American and Russian tactical nuclear arsenals - including 180 US nuclear gravity bombs in Europe - exceed reasonable defence needs, says NGO
More than two decades after the end of the Cold War, the United States and Russia are still burdened by costly nuclear weapons excess. Both countries possess strategic nuclear arsenals that are far larger than necessary to deter nuclear attack. Even after the 2010 New Treaty, they may each deploy 1,550 warheads each. No other nuclear-armed state has more than 300 warheads. American and Russian tactical nuclear arsenals - including 180 US nuclear gravity bombs in Europe - also exceed reasonable defence needs.

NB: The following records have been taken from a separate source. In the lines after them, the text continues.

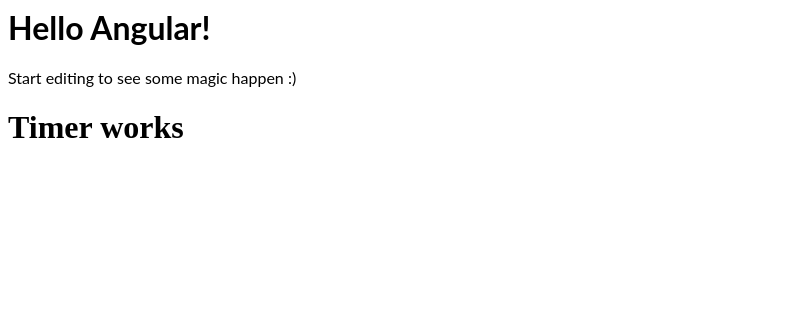
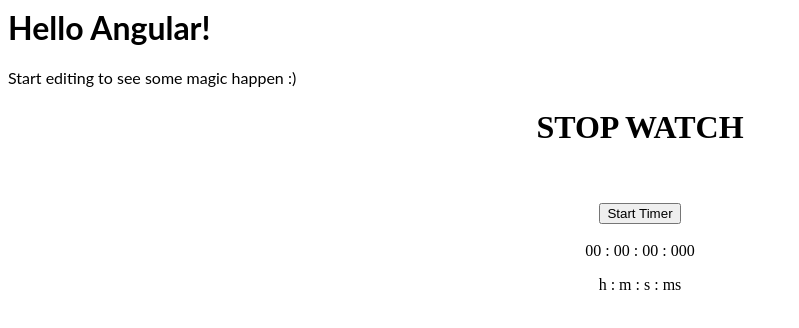
Before and after one commit to saijeevanballa/angular-timer, an Angular app: page / in a window 1280 px wide. Shown: the top 328 px of the page, without its empty margins (0-799 px from the left). Built offline with nearby package versions, Linux system fonts and the light colour scheme.

Commit message:
3 files modified

```diff
--- a/src/app/components/timer/timer.component.css
+++ b/src/app/components/timer/timer.component.css
@@ -0,0 +1,3 @@
+div {
+  text-align: center
+}
--- a/src/app/components/timer/timer.component.html
+++ b/src/app/components/timer/timer.component.html
@@ -1 +1,8 @@
-<h1> Timer works </h1>
+<div>
+	<h1> STOP WATCH </h1><br><br>
+  <button (click)="onStartTimer()">Start Timer</button><br><br>
+  {{time | date: sec2time()}}
+  <p>h : m : s : ms</p>
+
+
+</div>
--- a/src/app/components/timer/timer.component.ts
+++ b/src/app/components/timer/timer.component.ts
@@ -1,10 +1,41 @@
-import { Component } from "@angular/core";
+import { Component, OnInit } from "@angular/core";
 
 @Component({
   selector: "app-timer",
   templateUrl: "./timer.component.html",
   styleUrls: ["./timer.component.css"]
 })
-export class TimerComponent {
+export class TimerComponent implements OnInit {
+  public time;
+  constructor() {}
+  ngOnInit() {
+    this.time = 0;
+  }
+  onStartTimer() {
+    setInterval(() => {
+      this.time += 1;
+      // console.log(this.time)
+    }, 100);
+  }
 
+  sec2time(timeInSeconds = this.time) {
+    var pad = function(num, size) {
+        return ("000" + num).slice(size * -1);
+      },
+      time: any = parseFloat(timeInSeconds).toFixed(3),
+      hours = Math.floor(time / 60 / 60),
+      minutes = Math.floor(time / 60) % 60,
+      seconds = Math.floor(time - minutes * 60),
+      milliseconds = time.slice(-3);
+    console.log(this.time);
+    return (
+      pad(hours, 2) +
+      " : " +
+      pad(minutes, 2) +
+      " : " +
+      pad(seconds, 2) +
+      " : " +
+      pad(milliseconds, 3)
+    );
+  }
 }
```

Just one US nuclear-armed submarine loaded with 24 missiles, each armed with four 455-kiloton warheads, could kill millions. As a 2012 Pentagon defence strategy paper notes: "It is possible that our deterrence goals can be achieved with a smaller nuclear force." Nevertheless, both countries are on the cusp of multi-billion dollar modernisation programmes of their strategic nuclear delivery systems - including new subs, bombers and ballistic missiles. This would perpetuate oversized force levels, as well as costly life extensions for nuclear warheads.
Current US Defence Department plans call for 12 new nuclear-armed ballistic missile submarines to carry more than 1,000 strategic nuclear warheads into the 2070s, at a total cost of almost $350bn. The Air Force wants new fleet of nuclear-armed strategic bombers that would cost at least $68bn to build, as well as a new generation of land-based ballistic missiles. Modernisation and operation of the 450 Minuteman III land-based ballistic missiles would cost billions more. The direct cost of the US arsenal and its support infrastructure exceeds $31bn annually, according to independent estimates.
Meanwhile, Russia is pursuing its own, expensive ballistic missile modernisation programme to maintain pace with the US. If Moscow and Washington maintain excessive forces, it is more likely that China will increase the size and lethality of its strategic nuclear force. Rather than inducing others to build up, Russia and America should realise that it is in their security interest to accelerate the pace of planned reductions and reduce their stockpiles well below the ceilings set by the New Strategic Arms Reduction Treaty.
And as the US Congress and the White House grapple with tough, far-reaching decisions about how to reduce the federal budget deficit in the years ahead, they must also find ways to scale back costly schemes for building a new generation of nuclear weapons. For example, by reducing the existing Ohio-class nuclear-armed sub fleet from 14 to eight or fewer boats and building no more than eight new nuclear-armed subs - the US could save $18bn more over 10 years and $120bn over the 50-year life span of the programme.
By revising Cold War-era prompt launch requirements and increasing the number of missile tubes and warhead loadings on each submarine, the Navy could still deploy the same number of strategic nuclear warheads as currently planned - about 1,000 - at sea on a smaller fleet of eight subs. America could also delay work on a new $55bn nuclear-armed strategic bomber fleet. There is no rush to field a fleet of new bombers given the Pentagon's plan to retain 60 of the existing nuclear-capable, long-range B-2 and B-52 bombers into the 2040s.
Delaying development of the new bomber would save $18 billion over the next decade. Another way to reduce nuclear excess would be to trim the land-based intercontinental ballistic missile force from 420 to 300 or fewer by cutting one squadron at each of the three Air Force bases where such missiles are deployed and forgoing a follow-on missile programme. This would save approximately $360m in annual operations and maintenance costs and billions more in future years.
The White House and Congress can also reduce the cost of the ambitious B61 nuclear warhead life extension programme. According to a new Pentagon audit, the cost of upgrading about 300 units of the tactical version and about 100 of the strategic version of the warhead is estimated to exceed $10.4bn. Earlier estimate put the cost at $7bn. Rather than refurbish the tactical version of the weapon, which is still deployed in Europe even though they are no longer relevant for the defence of the North Atlantic Treaty Organisation, Congress could save billions by directing the US weapons laboratories to focus on simply replacing the tritium and radar components for just the strategic version, known as the B61-7, which is based in America.
According to the 2011 NATO Deterrence and Defence Posture Review it is the US, British and French strategic forces that provide the ultimate guarantee of alliance security - not the tactical version of the B61 bomb stored in bunkers at air bases in Belgium, Germany, Italy, the Netherlands, and Turkey. It is also likely that any future agreement between Russia and the US to reduce the number of Russian tactical nuclear bombs in Europe would require that the American B61 tactical bombs be removed from Europe. In a time of budget austerity, the Pentagon's shopping list should not include nuclear weapons and weapons systems we cannot afford and do not need.
Daryl G. Kimball is the executive director of non-governmental organisation the Arms Control Association in Washington DC, in the United States. This article is based on a column published in the journal Arms Control Today